Data »
- - -
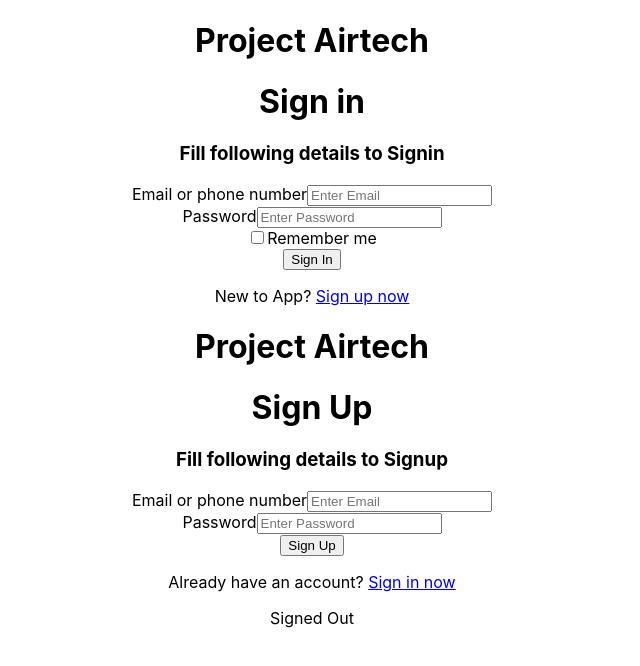
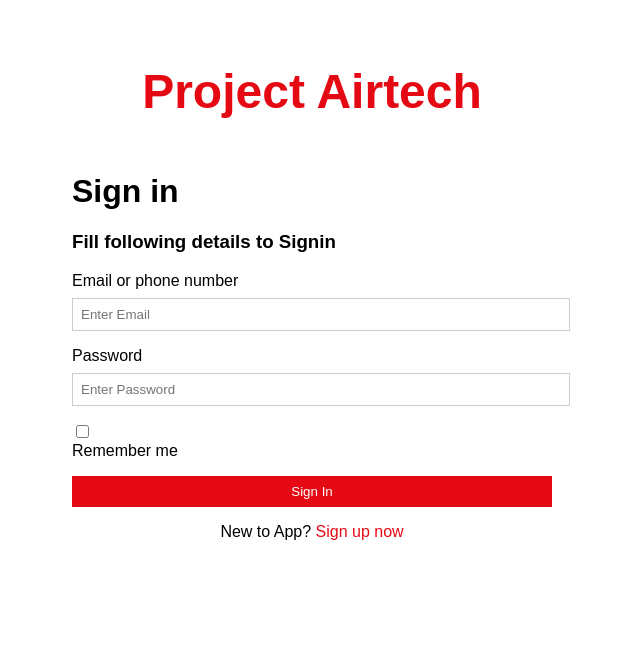
Before and after one commit to https-404/proj_Webathon_Airtech, a React (Create React App) app: page / in a window 1280 px wide. Shown: the top 666 px of the page, without its empty margins (328-968 px from the left). Built offline with nearby package versions, Linux system fonts and the light colour scheme; no server answers.

Commit message:
Routing Working CSS added

```diff
--- a/package.json
+++ b/package.json
@@ -9,6 +9,7 @@
     "firebase": "^10.8.0",
     "react": "^18.2.0",
     "react-dom": "^18.2.0",
+    "react-router-dom": "^6.22.2",
     "react-scripts": "5.0.1",
     "web-vitals": "^2.1.4"
   },
--- a/src/App.js
+++ b/src/App.js
@@ -3,14 +3,22 @@ import './App.css';
 import SignIn from './components/Auth/signin';
 import SignUp from './components/Auth/signup';
 import AuthDetails from './components/AuthDetails';
+import {
+  BrowserRouter as Router,
+  Routes,
+  Route,
+
+} from "react-router-dom";
 
 function App() {
   return (
-    <div className="App">
-      <SignIn />
-      <SignUp />
-      <AuthDetails/>
-    </div>
+      <Router>
+        <Routes>
+          <Route path="/Home" element={<AuthDetails />} />
+          <Route path="/signup" element={<SignUp />} />
+          <Route path="/" element={<SignIn />} />
+        </Routes>
+      </Router>
   );
 }
 
--- /dev/null
+++ b/src/Styles/signin_style.css
@@ -0,0 +1,84 @@
+body {
+    font-family: Arial, sans-serif;
+    margin: 0;
+    padding: 0;
+}
+
+.container {
+    display: flex;
+    flex-direction: column;
+    align-items: center;
+    padding: 2rem;
+}
+
+.logo {
+    color: #E50914;
+    font-size: 3rem;
+    margin-bottom: 2rem;
+}
+
+.form {
+    width: 100%;
+    max-width: 30rem;
+}
+
+.form-group {
+    margin-bottom: 1rem;
+}
+
+.form-group label {
+    display: block;
+    margin-bottom: 0.5rem;
+}
+
+.form-group input[type="text"],
+.form-group input[type="password"] {
+    width: 100%;
+    padding: 0.5rem;
+    border: 1px solid #ccc;
+}
+
+.form-group input[type="checkbox"] {
+    margin-right: 0.5rem;
+}
+
+.sign-in-btn {
+    width: 100%;
+    padding: 0.5rem;
+    background-color: #E50914;
+    color: #fff;
+    border: none;
+    cursor: pointer;
+}
+
+.sign-in-btn:hover {
+    background-color: #F00;
+}
+
+.sign-up {
+    text-align: center;
+    margin-top: 1rem;
+}
+
+.sign-up a {
+    color: #E50914;
+    text-decoration: none;
+}
+
+.sign-up a:hover {
+    text-decoration: underline;
+}
+
+.captcha {
+    margin-top: 2rem;
+    text-align: center;
+}
+
+.captcha a {
+    color: #E50914;
+    text-decoration: none;
+}
+
+.captcha a:hover {
+    text-decoration: underline;
+}
--- a/src/components/Auth/signin.jsx
+++ b/src/components/Auth/signin.jsx
@@ -2,23 +2,28 @@ import { useState } from "react";
 import React from "react";
 import { auth } from "../../firebase";
 import { signInWithEmailAndPassword } from "firebase/auth";
+import "../../Styles/signin_style.css";
+import {  useNavigate } from "react-router-dom";
 
 const SignIn = () => {
+  const move = useNavigate();
   const [email, setEmail] = useState("");
   const [password, setPassword] = useState("");
 
   const signin = (e) => {
     //todo: signin logic
     e.preventDefault();
-        signInWithEmailAndPassword(auth, email, password).then((userCredential) => {
+    signInWithEmailAndPassword(auth, email, password)
+      .then((userCredential) => {
         // Signed in
         console.log(userCredential);
+        move("/Home");
         // ...
-        }).catch((error) => {
+      })
+      .catch((error) => {
         console.log(error);
       });
-    }
-
+  };
 
   return (
     <div className="container">
@@ -28,7 +33,7 @@ const SignIn = () => {
         <h1>Sign in</h1>
         <h3>Fill following details to Signin</h3>
         <div className="form-group">
-          <label >Email or phone number</label>
+          <label>Email or phone number</label>
           <input
             type="text"
             placeholder="Enter Email"
@@ -37,7 +42,7 @@ const SignIn = () => {
           />
         </div>
         <div className="form-group">
-          <label >Password</label>
+          <label>Password</label>
           <input
             type="password"
             placeholder="Enter Password"
@@ -49,11 +54,11 @@ const SignIn = () => {
           <input type="checkbox" id="remember-me" />
           <label>Remember me</label>
         </div>
-        <button type="submit" className="sign-in-btn" >
+        <button type="submit" className="sign-in-btn">
           Sign In
         </button>
         <p className="sign-up">
-          New to App? <a href="#">Sign up now</a>
+          New to App? <a href="/signup">Sign up now</a>
         </p>
       </form>
     </div>
--- a/src/components/Auth/signup.jsx
+++ b/src/components/Auth/signup.jsx
@@ -2,10 +2,24 @@ import { useState } from "react";
 import React from "react";
 import {auth } from "../../firebase"
 import { createUserWithEmailAndPassword } from "firebase/auth";
+import { signOut } from "firebase/auth";
+import { useNavigate } from "react-router-dom";
 
 const SignUp = () => {
+  const navigate = useNavigate();
   const [email, setEmail] = useState("");
   const [password, setPassword] = useState("");
+
+  const userSignOut = () => {
+    signOut(auth).then(() => {
+        // Sign-out successful.
+        console.log("user signed out");
+    }).catch((error) => {
+        // An error happened.
+        console.log(error);
+    });
+}
+
 
     const signup = (e) => {
         //todo: signup logic
@@ -13,6 +27,8 @@ const SignUp = () => {
         createUserWithEmailAndPassword(auth, email, password).then((userCredential) => {
             // Signed in
             console.log(userCredential);
+            userSignOut();
+            navigate("/");
             // ...
         }).catch((error) => {
             console.log(error);
@@ -49,7 +65,7 @@ const SignUp = () => {
           Sign Up
         </button>
         <p className="sign-up">
-           Already have an account? <a href="#">Sign in now</a>
+           Already have an account? <a href="/">Sign in now</a>
         </p>
       </form>
     </div>
--- a/src/components/AuthDetails.jsx
+++ b/src/components/AuthDetails.jsx
@@ -2,8 +2,10 @@ import React from "react";
 import { useEffect, useState } from "react";
 import { auth } from "../firebase";
 import { onAuthStateChanged, signOut } from "firebase/auth";
+import { useNavigate } from "react-router-dom";
 const AuthDetails = () => {
     const [authUser, setAuthUser] = useState(null);
+    const navigate = useNavigate();
     useEffect(() => {
         const listen = onAuthStateChanged(auth, (user) => {
             if (user) {
@@ -27,6 +29,7 @@ const AuthDetails = () => {
         signOut(auth).then(() => {
             // Sign-out successful.
             console.log("user signed out");
+            navigate("/");
         }).catch((error) => {
             // An error happened.
             console.log(error);
```
Also changed, not shown: 1 other file (tests, documents, lock files or other folders). Lines whose indentation alone changed are shown as unchanged.
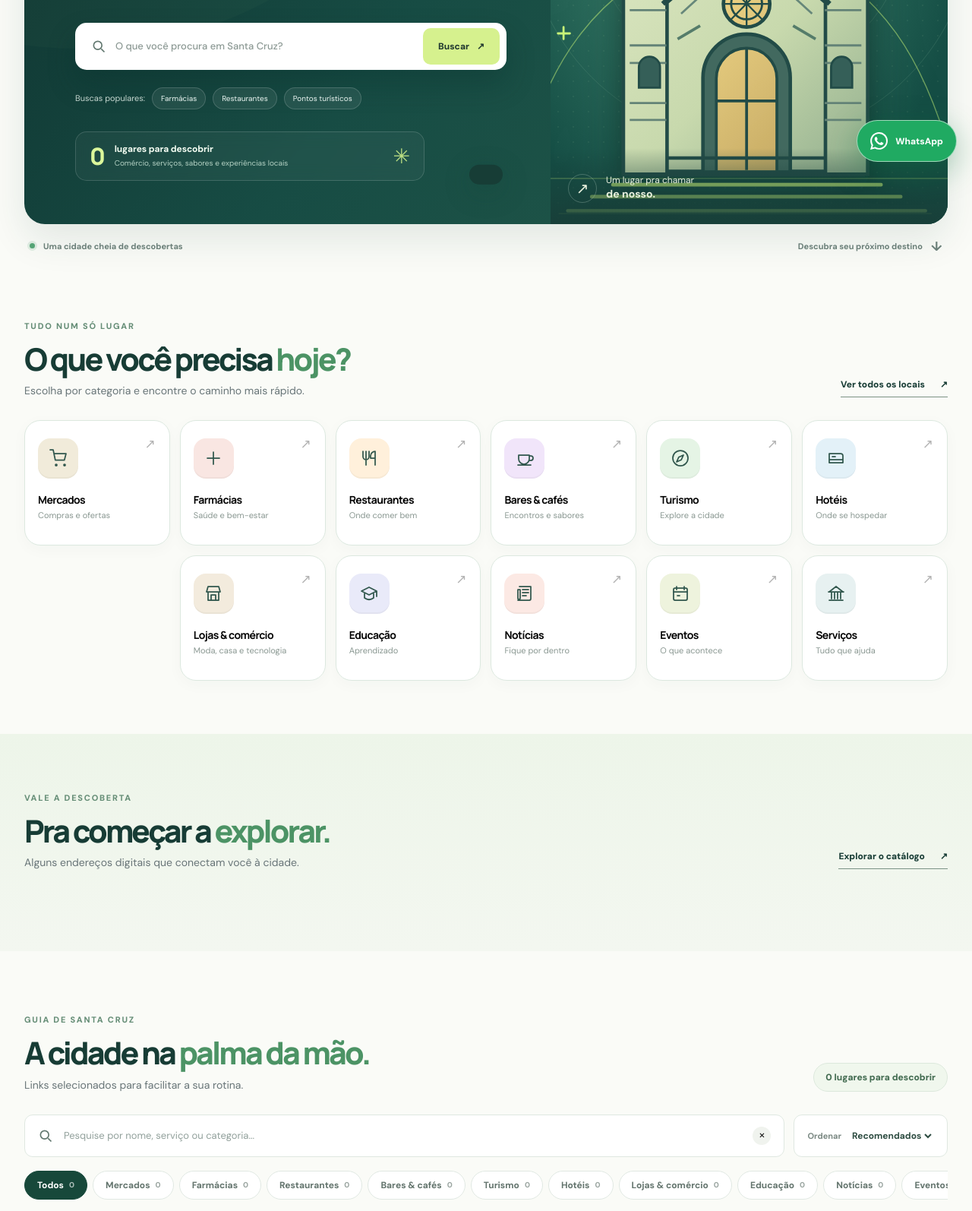
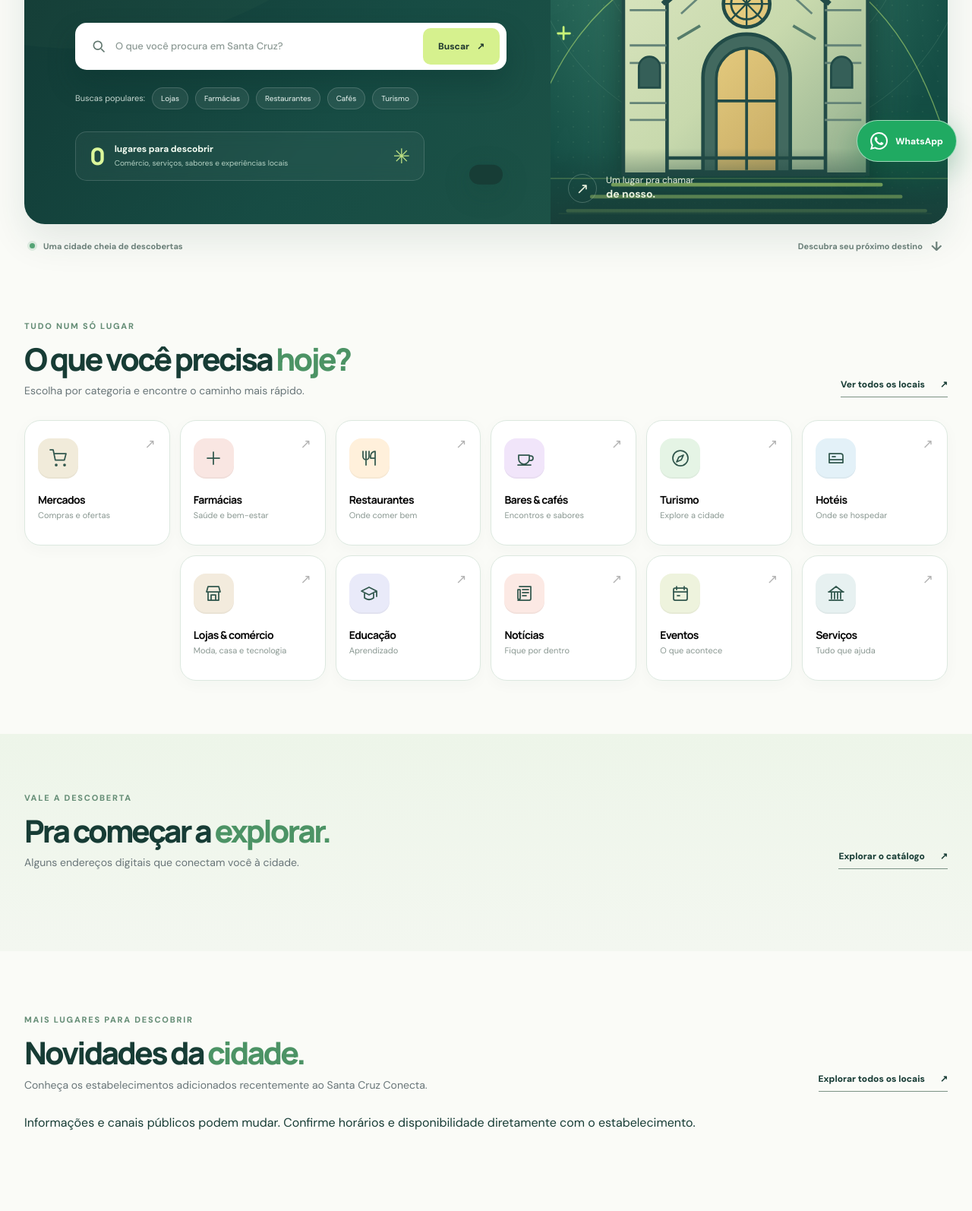
Before and after one commit to petersonschroeder/santa-cruz-conecta, a plain HTML site: page index.html in a window 1280 px wide. Shown: the part 566-2160 px from the top of the page at 76% size. Drawn offline with Linux system fonts and the light colour scheme; no server answers.

Commit message:
Revisar homepage: novidades, buscas rápidas, ordenação recente e estados de erro claros

```diff
--- a/index.html
+++ b/index.html
@@ -59,12 +59,12 @@
             <input id="heroInput" type="search" placeholder="O que você procura em Santa Cruz?" autocomplete="off">
             <button type="submit">Buscar <span aria-hidden="true">↗</span></button>
           </form>
-          <div class="hero-tags"><span>Buscas populares:</span><button type="button" data-quick="farmacias">Farmácias</button><button type="button" data-quick="restaurantes">Restaurantes</button><button type="button" data-quick="turismo">Pontos turísticos</button></div>
+          <div class="hero-tags"><span>Buscas populares:</span><button type="button" data-quick="comercio">Lojas</button><button type="button" data-quick="farmacias">Farmácias</button><button type="button" data-quick="restaurantes">Restaurantes</button><button type="button" data-quick="bares">Cafés</button><button type="button" data-quick="turismo">Turismo</button></div>
           <div class="hero-proof"><span class="hero-proof-number" id="heroPlaceCount">—</span><span><strong>lugares para descobrir</strong><small>Comércio, serviços, sabores e experiências locais</small></span><span class="hero-proof-glow" aria-hidden="true">✳</span></div>
         </div>
         <div class="hero-visual" role="img" aria-label="Ilustração original da Catedral São João Batista, símbolo de Santa Cruz do Sul">
           <div class="visual-orbit orbit-one"></div><div class="visual-orbit orbit-two"></div><div class="visual-stamp">DE CORAÇÃO<br><strong>SANTA-CRUZENSE</strong><small>✳ DESDE SEMPRE ✳</small></div>
-          <img class="cathedral-art" src="assets/catedral.svg" alt="Ilustração da Catedral São João Batista">
+          <img class="cathedral-art" src="assets/catedral.svg" alt="Ilustração da Catedral São João Batista" fetchpriority="high" decoding="async">
           <div class="visual-caption"><span class="visual-caption-icon">↗</span><span>Um lugar pra chamar<br><strong>de nosso.</strong></span></div>
         </div>
       </div>
@@ -83,16 +83,25 @@
       </div>
     </section>
 
+    <section class="section shell latest-section" id="novidades" aria-labelledby="latest-title">
+      <div class="section-heading">
+        <div><span class="section-kicker">MAIS LUGARES PARA DESCOBRIR</span><h2 id="latest-title">Novidades da <i>cidade.</i></h2><p>Conheça os estabelecimentos adicionados recentemente ao Santa Cruz Conecta.</p></div>
+        <a class="text-link" id="latestExplore" href="#catalogo">Explorar todos os locais <span aria-hidden="true">↗</span></a>
+      </div>
+      <div class="latest-grid" id="latestGrid" aria-label="Estabelecimentos adicionados recentemente"></div>
+      <p class="latest-footnote">Informações e canais públicos podem mudar. Confirme horários e disponibilidade diretamente com o estabelecimento.</p>
+    </section>
+
     <section class="section shell directory-section" id="catalogo" aria-labelledby="directory-title">
       <div class="section-heading"><div><span class="section-kicker">GUIA DE SANTA CRUZ</span><h2 id="directory-title">A cidade na <i>palma da mão.</i></h2><p>Links selecionados para facilitar a sua rotina.</p></div><span id="totalCount" class="counter-pill">Carregando locais...</span></div>
       <div class="directory-toolbar">
         <div class="directory-search"><svg viewBox="0 0 24 24" aria-hidden="true" fill="none" stroke="currentColor" stroke-width="2"><circle cx="10.5" cy="10.5" r="6.5"/><path d="m16 16 5 5"/></svg><label for="directoryInput" class="sr-only">Pesquisar estabelecimentos</label><input id="directoryInput" type="search" placeholder="Pesquise por nome, serviço ou categoria..."><button type="button" id="clearSearch" aria-label="Limpar pesquisa" hidden>✕</button></div>
-        <label class="sort-wrap">Ordenar <select id="sortBy" aria-label="Ordenar locais"><option value="recommended">Recomendados</option><option value="name">Nome (A–Z)</option><option value="category">Categoria</option></select></label>
+        <label class="sort-wrap">Ordenar <select id="sortBy" aria-label="Ordenar locais"><option value="recommended">Recomendados</option><option value="recent">Mais recentes</option><option value="name">Nome (A–Z)</option><option value="category">Categoria</option></select></label>
       </div>
       <div class="filter-scroll" aria-label="Filtrar por categoria"><div id="filterChips" class="filter-chips"></div></div>
       <div class="results-line"><span id="resultsInfo" role="status" aria-live="polite"></span><button type="button" class="favorites-filter" id="favoritesFilter"><svg viewBox="0 0 24 24" fill="none" stroke="currentColor" stroke-width="2" aria-hidden="true"><path d="M20.8 4.6a5.4 5.4 0 0 0-7.6 0L12 5.8l-1.2-1.2a5.4 5.4 0 0 0-7.6 7.6L12 21l7.6-7.6 1.2-1.2a5.4 5.4 0 0 0 0-7.6Z"/></svg> Somente favoritos</button></div>
       <div class="directory-grid" id="directoryGrid"></div>
-      <div class="empty-state" id="emptyState" hidden><span class="empty-illustration">⌕</span><h3>Nenhum resultado por aqui</h3><p>Tente outro termo ou limpe os filtros para descobrir novos lugares.</p><button id="resetFilters" class="button-dark">Limpar filtros</button></div>
+      <div class="empty-state" id="emptyState" hidden><span class="empty-illustration" aria-hidden="true">⌕</span><h3 id="emptyTitle">Nenhum resultado por aqui</h3><p id="emptyDescription">Tente outro termo ou limpe os filtros para descobrir novos lugares.</p><button type="button" id="resetFilters" class="button-dark">Limpar filtros</button></div>
       <div class="load-more-wrap" id="loadMoreWrap"><button type="button" class="load-more" id="loadMore">Mostrar mais lugares <span aria-hidden="true">↓</span></button></div>
     </section>
 
@@ -125,7 +134,7 @@
       </div>
     </section>
 
-    <section class="city-section" id="cidade" aria-labelledby="city-title"><div class="shell city-inner"><div class="city-text"><span class="section-kicker">NOSSA ESSÊNCIA</span><h2 id="city-title">Uma cidade com<br><i>histórias pra contar.</i></h2><p>Entre as árvores do Túnel Verde, as torres da Catedral e o movimento da Oktoberfest, Santa Cruz do Sul mistura tradição germânica, encontro e uma energia que é só daqui.</p><p>Este portal nasceu para conectar quem vive, visita, trabalha e empreende na cidade — sem deixar os bons lugares escondidos em mil abas.</p><a class="city-link" href="https://www.santacruz.rs.gov.br/servicos/servicos-para-o-turista" rel="noopener noreferrer" target="_blank">Conhecer o turismo oficial <span aria-hidden="true">↗</span></a></div><div class="city-art"><div class="city-art-header"><span>29°43′ S &nbsp; 52°26′ O</span><span>RS · BRASIL</span></div><img src="assets/tunel.svg" alt="Ilustração original de árvores formando o Túnel Verde"><div class="city-art-foot"><strong>PELAS RUAS DA SANTINHA</strong><span>Tradição + movimento + futuro</span></div></div></div></section>
+    <section class="city-section" id="cidade" aria-labelledby="city-title"><div class="shell city-inner"><div class="city-text"><span class="section-kicker">NOSSA ESSÊNCIA</span><h2 id="city-title">Uma cidade com<br><i>histórias pra contar.</i></h2><p>Entre as árvores do Túnel Verde, as torres da Catedral e o movimento da Oktoberfest, Santa Cruz do Sul mistura tradição germânica, encontro e uma energia que é só daqui.</p><p>Este portal nasceu para conectar quem vive, visita, trabalha e empreende na cidade — sem deixar os bons lugares escondidos em mil abas.</p><a class="city-link" href="https://www.santacruz.rs.gov.br/servicos/servicos-para-o-turista" rel="noopener noreferrer" target="_blank">Conhecer o turismo oficial <span aria-hidden="true">↗</span></a></div><div class="city-art"><div class="city-art-header"><span>29°43′ S &nbsp; 52°26′ O</span><span>RS · BRASIL</span></div><img src="assets/tunel.svg" alt="Ilustração original de árvores formando o Túnel Verde" loading="lazy" decoding="async"><div class="city-art-foot"><strong>PELAS RUAS DA SANTINHA</strong><span>Tradição + movimento + futuro</span></div></div></div></section>
 
     <section class="section shell info-section" id="informacoes" aria-labelledby="info-title"><div class="section-heading"><div><span class="section-kicker">BOM SABER</span><h2 id="info-title">Mais que um <i>diretório.</i></h2><p>Informações úteis para navegar pela cidade.</p></div></div><div class="info-grid"><a href="https://santacruzmaisturistica.com.br/" target="_blank" rel="noopener noreferrer" class="info-card info-green"><span class="info-icon">✳</span><span class="info-copy"><strong>Visite Santa Cruz</strong><span>Roteiros, turismo e experiências no portal oficial</span></span><span class="info-arrow">↗</span></a><a href="https://santacruz.passagensweb.com.br/Principal" target="_blank" rel="noopener noreferrer" class="info-card info-blue"><span class="info-icon">↗</span><span class="info-copy"><strong>Vai viajar?</strong><span>Consulte passagens na rodoviária da cidade</span></span><span class="info-arrow">↗</span></a><a href="https://www.santacruz.rs.gov.br/" target="_blank" rel="noopener noreferrer" class="info-card info-peach"><span class="info-icon">⌂</span><span class="info-copy"><strong>Serviços públicos</strong><span>Acesse informações oficiais da Prefeitura</span></span><span class="info-arrow">↗</span></a></div></section>
   </main>
```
- - -
Problem » Identify how many lines in the entries above include the string "error", then state that number alone.

Written solution » 11